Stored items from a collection
____________

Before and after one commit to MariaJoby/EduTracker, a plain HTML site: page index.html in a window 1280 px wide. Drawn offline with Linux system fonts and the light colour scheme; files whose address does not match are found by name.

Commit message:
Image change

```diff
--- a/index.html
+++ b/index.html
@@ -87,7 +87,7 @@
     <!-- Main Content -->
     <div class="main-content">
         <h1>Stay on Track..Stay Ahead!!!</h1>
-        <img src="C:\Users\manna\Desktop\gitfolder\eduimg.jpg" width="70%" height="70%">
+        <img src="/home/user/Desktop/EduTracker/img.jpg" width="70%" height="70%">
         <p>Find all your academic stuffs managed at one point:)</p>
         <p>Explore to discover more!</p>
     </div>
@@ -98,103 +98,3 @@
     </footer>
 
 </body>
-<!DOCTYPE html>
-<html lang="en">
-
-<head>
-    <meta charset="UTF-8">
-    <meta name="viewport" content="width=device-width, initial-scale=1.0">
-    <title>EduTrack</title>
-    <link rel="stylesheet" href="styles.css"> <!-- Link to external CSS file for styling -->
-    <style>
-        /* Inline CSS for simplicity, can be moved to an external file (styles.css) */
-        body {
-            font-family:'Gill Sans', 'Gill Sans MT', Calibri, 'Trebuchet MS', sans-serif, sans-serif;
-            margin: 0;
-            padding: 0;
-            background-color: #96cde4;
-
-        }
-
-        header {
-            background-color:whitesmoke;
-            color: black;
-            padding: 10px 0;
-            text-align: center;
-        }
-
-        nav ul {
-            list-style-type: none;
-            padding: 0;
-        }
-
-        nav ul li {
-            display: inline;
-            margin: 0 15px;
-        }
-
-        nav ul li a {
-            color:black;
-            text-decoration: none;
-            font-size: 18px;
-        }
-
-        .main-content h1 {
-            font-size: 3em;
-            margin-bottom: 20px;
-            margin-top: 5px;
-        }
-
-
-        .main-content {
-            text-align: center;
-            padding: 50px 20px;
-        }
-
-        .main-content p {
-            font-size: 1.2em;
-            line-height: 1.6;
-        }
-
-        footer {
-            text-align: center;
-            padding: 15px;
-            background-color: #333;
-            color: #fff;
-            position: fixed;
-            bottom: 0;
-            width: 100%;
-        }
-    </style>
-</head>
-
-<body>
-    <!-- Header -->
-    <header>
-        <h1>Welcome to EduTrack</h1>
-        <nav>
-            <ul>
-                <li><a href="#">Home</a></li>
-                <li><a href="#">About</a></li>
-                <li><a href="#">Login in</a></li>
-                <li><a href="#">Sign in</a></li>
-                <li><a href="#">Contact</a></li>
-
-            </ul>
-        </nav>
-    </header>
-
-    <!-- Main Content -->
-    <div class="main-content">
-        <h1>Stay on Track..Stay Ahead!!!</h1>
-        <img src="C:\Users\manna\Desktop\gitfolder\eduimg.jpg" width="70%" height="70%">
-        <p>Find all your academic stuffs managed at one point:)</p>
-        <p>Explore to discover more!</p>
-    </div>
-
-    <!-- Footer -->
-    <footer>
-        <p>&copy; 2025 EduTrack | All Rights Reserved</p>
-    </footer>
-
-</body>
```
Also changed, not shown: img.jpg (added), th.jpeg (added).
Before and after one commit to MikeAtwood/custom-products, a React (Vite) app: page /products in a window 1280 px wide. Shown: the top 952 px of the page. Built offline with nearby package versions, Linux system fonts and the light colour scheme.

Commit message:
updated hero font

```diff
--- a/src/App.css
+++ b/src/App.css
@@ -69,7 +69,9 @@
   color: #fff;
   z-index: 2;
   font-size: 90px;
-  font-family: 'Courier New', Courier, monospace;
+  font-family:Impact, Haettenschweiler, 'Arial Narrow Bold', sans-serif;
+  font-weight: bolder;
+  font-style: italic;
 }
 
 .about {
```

____________

### [Task statement]
Where a line above holds the word "Find", copy it.

### [Output]
         <p>Find all your academic stuffs managed at one point:)</p>
-        <p>Find all your academic stuffs managed at one point:)</p>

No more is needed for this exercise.